How to complete this task: If a line in the data below contains "Project", copy it.

Stored dataset items:
***
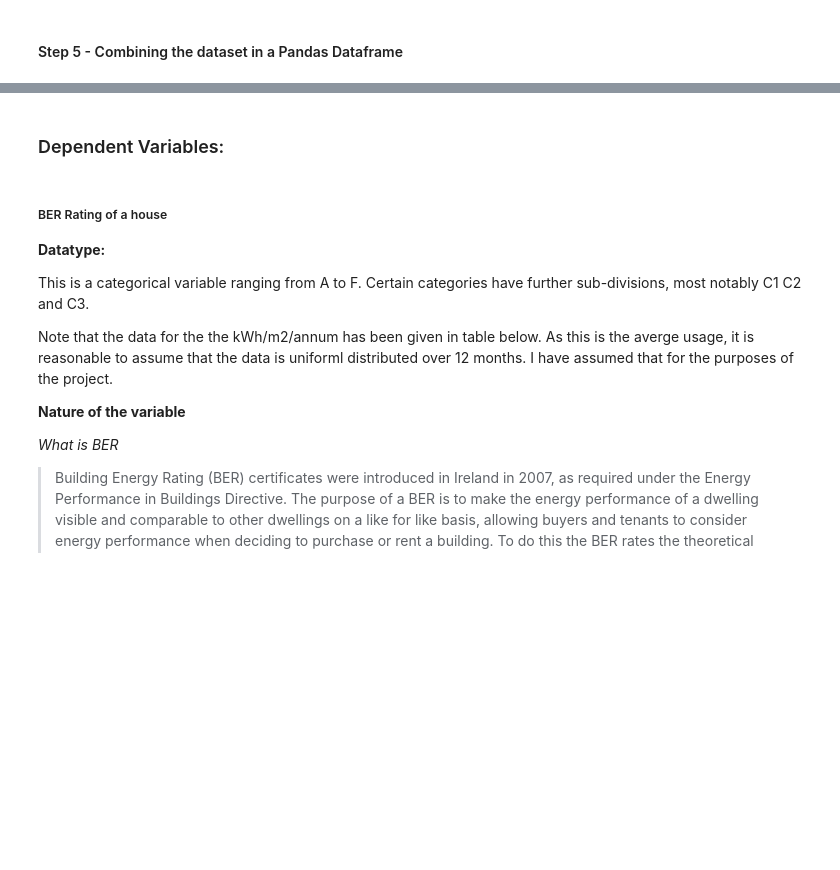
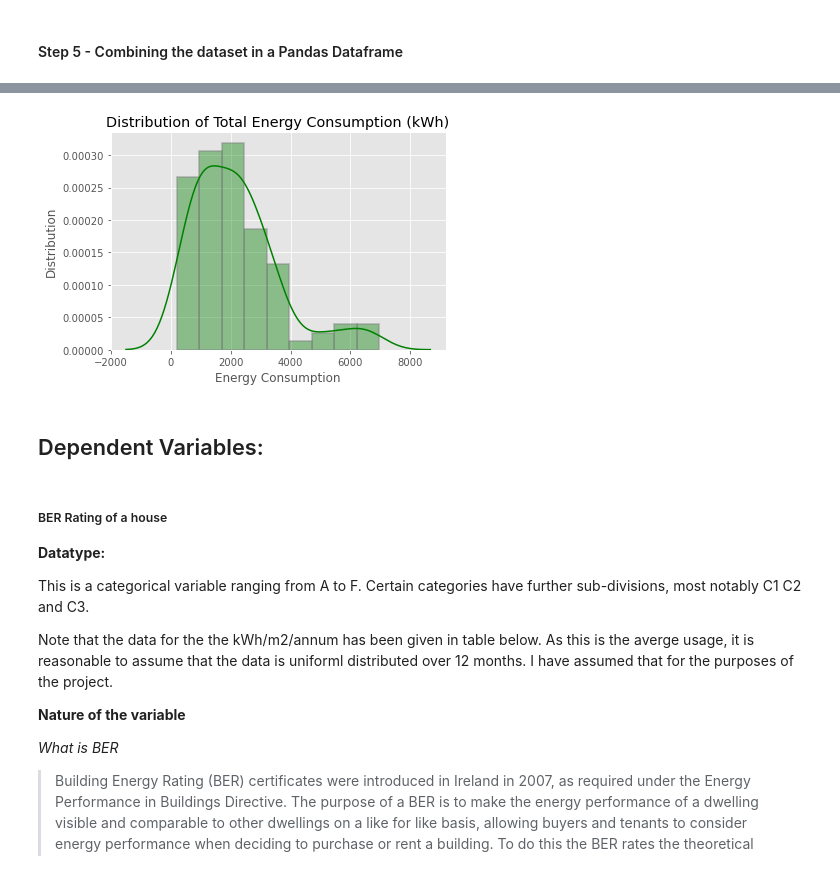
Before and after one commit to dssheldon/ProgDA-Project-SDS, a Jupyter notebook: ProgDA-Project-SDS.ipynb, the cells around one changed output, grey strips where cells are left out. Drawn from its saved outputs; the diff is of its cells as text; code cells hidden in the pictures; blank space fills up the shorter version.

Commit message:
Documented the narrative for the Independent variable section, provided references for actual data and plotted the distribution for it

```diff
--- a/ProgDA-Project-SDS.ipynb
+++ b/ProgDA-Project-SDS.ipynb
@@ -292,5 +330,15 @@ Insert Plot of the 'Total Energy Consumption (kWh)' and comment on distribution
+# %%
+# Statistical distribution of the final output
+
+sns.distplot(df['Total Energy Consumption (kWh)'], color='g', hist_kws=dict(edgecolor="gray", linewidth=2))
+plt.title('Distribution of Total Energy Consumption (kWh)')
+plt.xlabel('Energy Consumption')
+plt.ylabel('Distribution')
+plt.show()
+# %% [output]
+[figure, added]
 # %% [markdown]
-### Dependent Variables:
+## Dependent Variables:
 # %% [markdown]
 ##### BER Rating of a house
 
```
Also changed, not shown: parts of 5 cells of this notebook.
***
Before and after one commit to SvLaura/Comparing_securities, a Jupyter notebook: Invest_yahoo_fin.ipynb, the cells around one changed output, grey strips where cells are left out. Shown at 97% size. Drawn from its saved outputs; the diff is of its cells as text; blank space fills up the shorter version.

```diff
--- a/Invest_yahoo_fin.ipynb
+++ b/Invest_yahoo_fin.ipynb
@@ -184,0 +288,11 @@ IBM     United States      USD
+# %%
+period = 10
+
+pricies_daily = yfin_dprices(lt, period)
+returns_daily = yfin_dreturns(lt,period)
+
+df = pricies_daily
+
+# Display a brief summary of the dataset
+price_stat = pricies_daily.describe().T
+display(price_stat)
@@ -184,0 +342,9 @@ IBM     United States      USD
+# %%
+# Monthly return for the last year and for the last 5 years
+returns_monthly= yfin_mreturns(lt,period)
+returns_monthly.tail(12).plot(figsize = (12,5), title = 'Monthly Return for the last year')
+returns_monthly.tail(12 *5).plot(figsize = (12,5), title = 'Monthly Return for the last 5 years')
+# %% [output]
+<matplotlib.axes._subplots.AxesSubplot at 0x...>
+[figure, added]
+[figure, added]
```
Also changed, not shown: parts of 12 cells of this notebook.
***
Exercise output:
Before and after one commit to dssheldon/ProgDA-Project-SDS, a Jupyter notebook: ProgDA-Project-SDS.ipynb, the cells around one changed output, grey strips where cells are left out. Drawn from its saved outputs; the diff is of its cells as text; code cells hidden in the pictures; blank space fills up the shorter version.
--- a/ProgDA-Project-SDS.ipynb
+++ b/ProgDA-Project-SDS.ipynb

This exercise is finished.